Christians believe that Jesus is completely God and completely human. He was conceived by the Holy Spirit and born of the Virgin Mary. Sometimes we forget his humanity and can be overly focused on his deity. But in the eleventh chapter of the Gospel according to John, we see that Jesus had a friend named Lazarus.
Mary, Martha, and Lazarus are an adult trio of siblings who live in a village in Palestine called Bethany. And when Lazarus gets sick, the sisters send word to Jesus saying, “Lord, he whom you love is ill.” No further specification. No name drop. Jesus knows who they’re talking about. Lazarus is the one whom Jesus loves. Does that mean that Jesus didn’t love everybody? Of course not! But Jesus has a special love for Lazarus because Lazarus is his friend.

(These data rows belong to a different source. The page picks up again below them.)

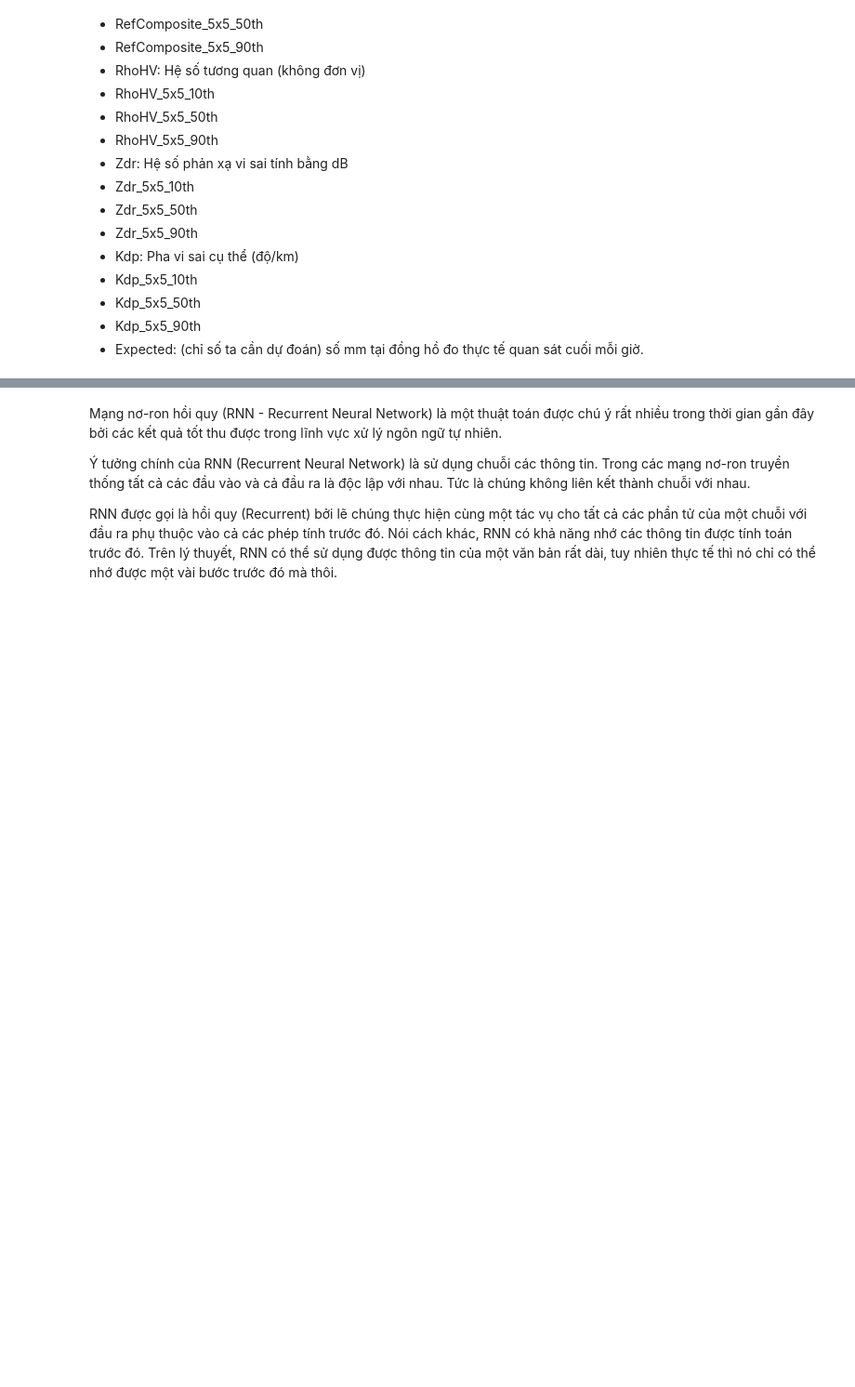
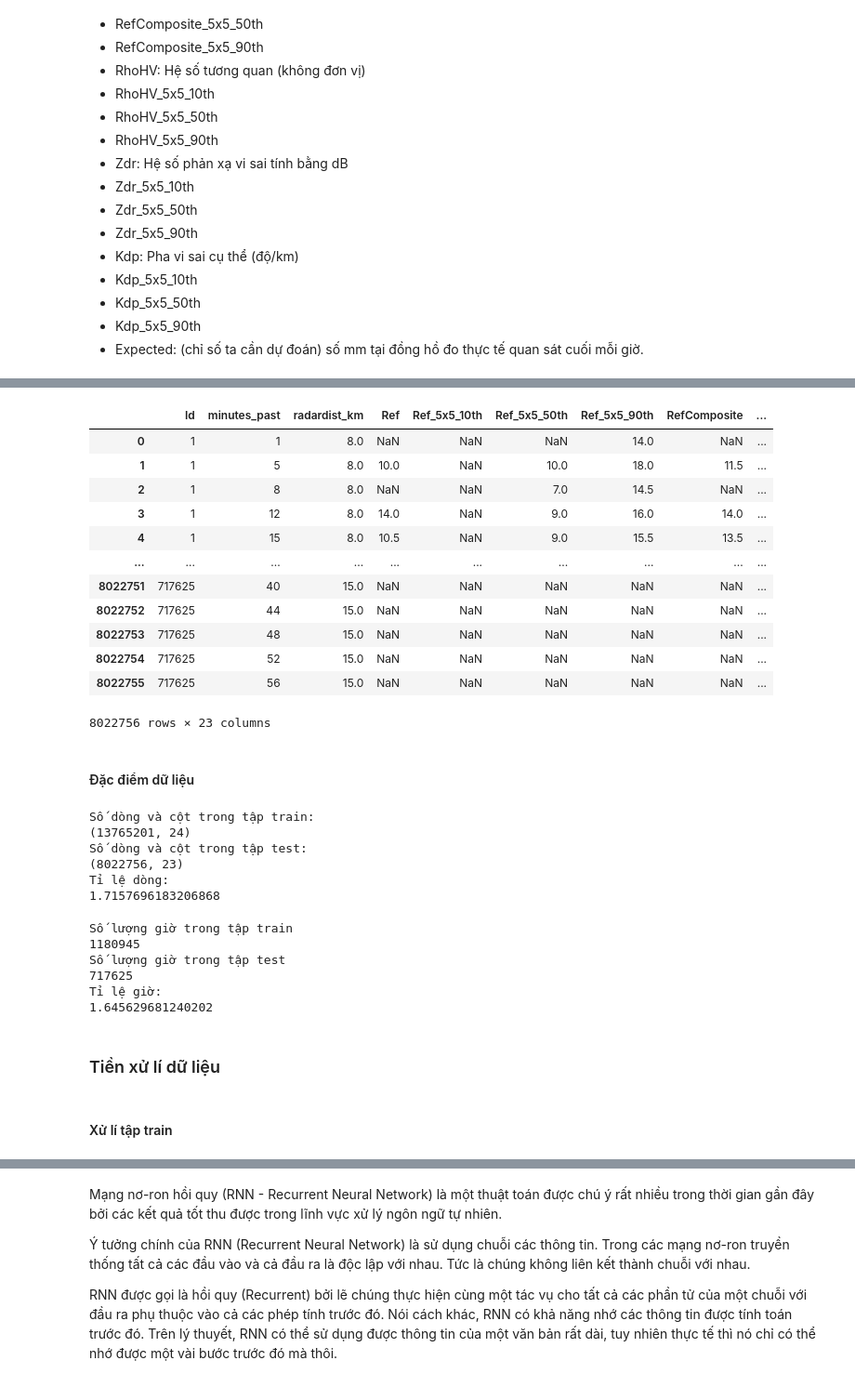
Before and after one commit to thainguyen222/KHDLUD_NHOM1, a Jupyter notebook: Report_KHDLUD_NHOM1.ipynb, the cells around one changed output, grey strips where cells are left out. Shown at 93% size. Cells and saved outputs as stored; diff of their text form; code cells hidden in the pictures; blank space fills up the shorter version.

```diff
--- a/Report_KHDLUD_NHOM1.ipynb
+++ b/Report_KHDLUD_NHOM1.ipynb
@@ -89,0 +156,51 @@ Các cột trong dữ liệu:
+# %%
+test_df = pd.read_csv('test.csv')
+test_df
+# %% [output]
+|  | Id | minutes_past | radardist_km | Ref | Ref_5x5_10th | Ref_5x5_50th | Ref_5x5_90th | RefComposite | ... |
+| 0 | 1 | 1 | 8.0 | NaN | NaN | NaN | 14.0 | NaN | ... |
+| 1 | 1 | 5 | 8.0 | 10.0 | NaN | 10.0 | 18.0 | 11.5 | ... |
+| 2 | 1 | 8 | 8.0 | NaN | NaN | 7.0 | 14.5 | NaN | ... |
+| 3 | 1 | 12 | 8.0 | 14.0 | NaN | 9.0 | 16.0 | 14.0 | ... |
+| 4 | 1 | 15 | 8.0 | 10.5 | NaN | 9.0 | 15.5 | 13.5 | ... |
+| ... | ... | ... | ... | ... | ... | ... | ... | ... | ... |
+| 8022751 | 717625 | 40 | 15.0 | NaN | NaN | NaN | NaN | NaN | ... |
+| 8022752 | 717625 | 44 | 15.0 | NaN | NaN | NaN | NaN | NaN | ... |
+| 8022753 | 717625 | 48 | 15.0 | NaN | NaN | NaN | NaN | NaN | ... |
+| 8022754 | 717625 | 52 | 15.0 | NaN | NaN | NaN | NaN | NaN | ... |
+| 8022755 | 717625 | 56 | 15.0 | NaN | NaN | NaN | NaN | NaN | ... |
+8022756 rows × 23 columns
+# %% [markdown]
+#### Đặc điểm dữ liệu
+# %%
+print("Số dòng và cột trong tập train:")
+print(train_df.shape)
+print("Số dòng và cột trong tập test:")
+print(test_df.shape)
+print("Tỉ lệ dòng:")
+print(train_df.shape[0]/test_df.shape[0])
+# %% [output]
+Số dòng và cột trong tập train:
+(13765201, 24)
+Số dòng và cột trong tập test:
+(8022756, 23)
+Tỉ lệ dòng:
+1.7157696183206868
+# %%
+print("Số lượng giờ trong tập train")
+print(train_df.Id.max())
+print("Số lượng giờ trong tập test")
+print(test_df.Id.max())
+print("Tỉ lệ giờ:")
+print(train_df.Id.max()/test_df.Id.max())
+# %% [output]
+Số lượng giờ trong tập train
+1180945
+Số lượng giờ trong tập test
+717625
+Tỉ lệ giờ:
+1.645629681240202
+# %% [markdown]
+### Tiền xử lí dữ liệu
+# %% [markdown]
+#### Xử lí tập train
```
Also changed, not shown: parts of 87 cells of this notebook.
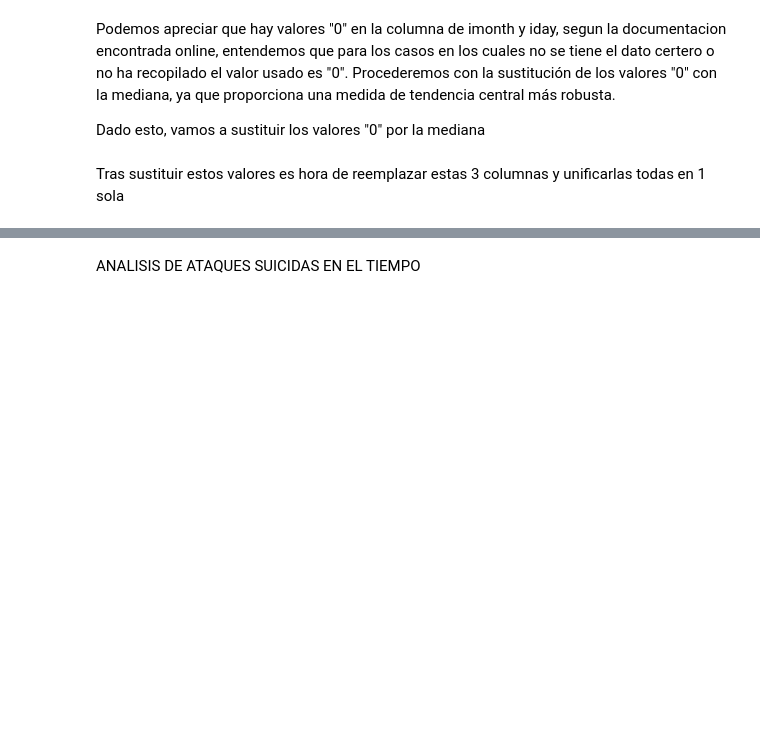
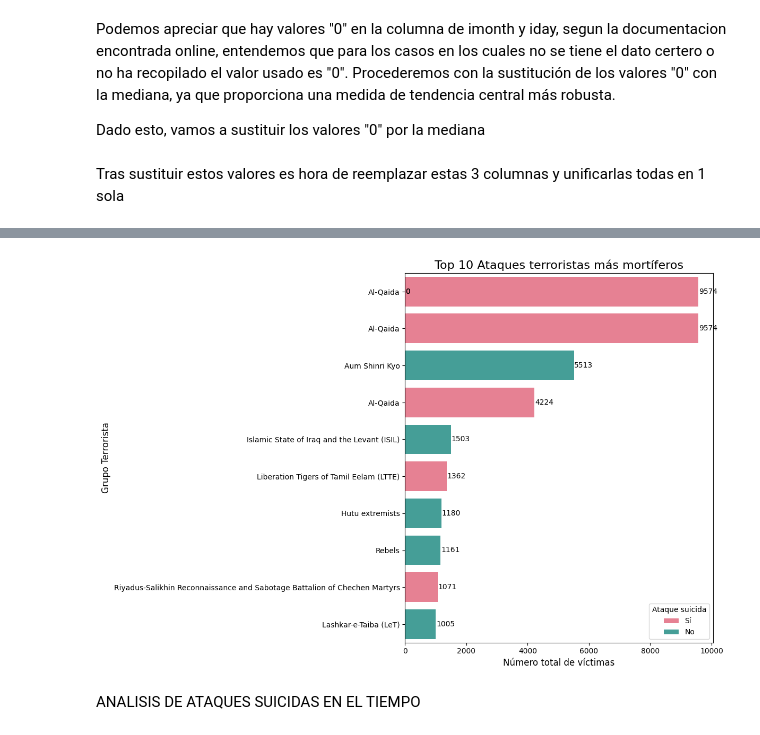
Before and after one commit to 4GeeksAcademy/Trabajo.Final, a Jupyter notebook: src/EDA.ipynb, the cells around one changed output, grey strips where cells are left out. Cells and saved outputs as stored; diff of their text form; code cells hidden in the pictures; blank space fills up the shorter version.

```diff
--- a/src/EDA.ipynb
+++ b/src/EDA.ipynb
@@ -276,6 +276,56 @@ suicide_attacks_relevant = suicide_attacks_map[relevant_columns]
 # %%
 # salvamos el df filtrado en csv format
 suicide_attacks_relevant.to_csv('suicide_attacks_filtered.csv', index=False)
+# %%
+data1 = {
+    'date': ['2001-09-11', '2001-09-11', '1995-03-20', '1998-08-07', '2016-03-09',
+             '1996-01-31', '1994-04-13', '2008-02-02', '2004-09-01', '2006-07-11'],
+    'country_txt': ['United States', 'United States', 'Japan', 'Kenya', 'Iraq',
+                    'Sri Lanka', 'Rwanda', 'Chad', 'Russia', 'India'],
+    'gname': ['Al-Qaida', 'Al-Qaida', 'Aum Shinri Kyo', 'Al-Qaida',
+              'Islamic State of Iraq and the Levant (ISIL)', 'Liberation Tigers of Tamil Eelam (LTTE)',
+              'Hutu extremists', 'Rebels', 'Riyadus-Salikhin Reconnaissance and Sabotage Battalion of Chechen Martyrs',
+              'Lashkar-e-Taiba (LeT)'],
+    'total_victimas': [9574, 9574, 5513, 4224, 1503, 1362, 1180, 1161, 1071, 1005],
+    'ataque_suicida': ['Sí', 'Sí', 'No', 'Sí', 'No', 'Sí', 'No', 'No', 'Sí', 'No']
+}
+
+# Convertir a DataFrame
+top_10_mortiferos = pd.DataFrame(data1)
+
+# Añadir una columna para crear un identificador único para cada ataque
+top_10_mortiferos['id'] = top_10_mortiferos.index
+
+# Configura el tamaño del gráfico
+plt.figure(figsize=(12, 8))
+
+# Crea una paleta de colores vibrantes para la variable 'hue'
+palette = sns.color_palette("husl", top_10_mortiferos['ataque_suicida'].nunique())
+
+# Crea el gráfico de barras horizontal
+ax = sns.barplot(x="total_victimas", y="id", hue="ataque_suicida", data=top_10_mortiferos, palette=palette, orient="h")
+
+# Reemplaza las etiquetas del eje Y con los nombres de los grupos terroristas
+ax.set_yticklabels(top_10_mortiferos['gname'])
+
+# Agrega el número de víctimas al final de cada barra
+for p in ax.patches:
+    width = p.get_width()
+    plt.text(width + 10, p.get_y() + p.get_height() / 2, f'{int(width)}', ha="left", va="center", fontsize=10)
+
+# Configura el título y las etiquetas de los ejes
+plt.title("Top 10 Ataques terroristas más mortíferos", fontsize=16)
+plt.xlabel("Número total de víctimas", fontsize=12)
+plt.ylabel("Grupo Terrorista", fontsize=12)
+
+# Muestra la leyenda
+plt.legend(title="Ataque suicida", loc="lower right")
+
+# Ajusta el diseño y muestra el gráfico
+plt.tight_layout()
+plt.show()
+# %% [output]
+[figure, added]
 # %% [markdown]
 ANALISIS DE ATAQUES SUICIDAS EN EL TIEMPO
 # %%
```
Also changed, not shown: parts of 7 cells of this notebook, 8 other files.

Shockingly, Jesus doesn’t go immediately to heal him, however. He waits two days to leave because he loves Lazarus and his sisters (see v6). Then he tells his disciples that “our friend” Lazarus has fallen asleep (meaning, he is dead). And Jesus and the disciples go back into the territory of Judea, where Bethany is, and the disciples think this is a suicide mission because the religious leaders are looking everywhere for Jesus, to arrest and/or kill him.
Martha meets Jesus when they enter Bethany and says, “Lord, if you had been here, my brother would not have died” (v21). Rather than correcting this, he starts to talk about the hope of the resurrection. Christianity, like the Jewish soil it grew out of, believes in the resurrection of the dead. The dead will not stay dead. Death does not have the final word. Everything sad will come untrue, as Tolkien has Samwise hope for in The Return of the King. And Jesus says not only is there a final day of the resurrection, but that Jesus is the resurrection and the life and that belief in him will produce life, even if death comes (v25-26).
Then Mary joins them and says the same thing Martha did (which must’ve stung a little bit): “Lord, if you had been here, my brother would not have died.” You could’ve stopped your friend from dying, Jesus. You could’ve spared this family pain! Why didn’t you?
Jesus is overwhelmed by all the sorrow and grief and v33 says that he was “deeply moved in his spirit and greatly troubled.” Jesus, the God-man, 100% divine, is on the verge of breaking down because his friend, whom he loved, is dead. And when he sees the tomb where Lazarus is buried, he loses it.
Verse 33: “Jesus wept.”
In just six verses, Jesus will resurrect Lazarus. He will undo death in a preview of his own resurrection and a picture of the hope of everyone who believes in Jesus Christ, the resurrection and the life. So why did Jesus cry for Lazarus? Jesus knew what he was going to do. Jesus knew he was going to have his friend back. He knew he was about to give Mary and Martha their brother back. So why weep over something that is going to be fixed in a few moments?
He cried because his friend had died. Lazarus was not one of his disciples. Jesus didn’t have any obligation to teach him or care for him as a traveling rabbi with his student. But he had committed himself to Lazarus in love. He had glued his soul to his friend like David and Jonathan, like Ruth and Naomi. And when Lazarus died, a little bit of Christ’s humanity died with him. Emotionally, Jesus was wrecked by this and it’s entirely right that he was. That’s what a loving friendship does.
Even in sight of the coming hope, Jesus wept. The Resurrection and the Life wept over the death of his friend. Jesus had entrusted his heart to Lazarus. He had made himself vulnerable when he chose to love his friend. And this opened him up to pain.
C.S. Lewis talks about this sort of process:
“To love at all is to be vulnerable. Love anything and your heart will be wrung and possibly broken. If you want to make sure of keeping it intact you must give it to no one, not even an animal. Wrap it carefully round with hobbies and little luxuries; avoid all entanglements. Lock it up safe in the casket or coffin of your selfishness. But in that casket, safe, dark, motionless, airless, it will change. It will not be broken; it will become unbreakable, impenetrable, irredeemable. To love is to be vulnerable.”
To love is to be vulnerable. And Christ become more vulnerable than anyone could when he went to the cross for his friends. “Greater love has no one that this- that he lay down his life for his friends.” That’s what Jesus says in John 15:13. And that’s what Christ has done for us. Faithful are the wounds of a friend, the proverb says, and no other wounds are more sure to be trusted in than those inflicted on Christ for our sake.
Christ’s wounds displayed his love for us. If he had not died for us, we would’ve come to absolute ruin in hell. But he makes us his friends when we place our faith in his death and resurrection on our behalf. And we imitate Jesus’ model of friendship by making ourselves vulnerable, even to pain, when we love our friends (even unto death).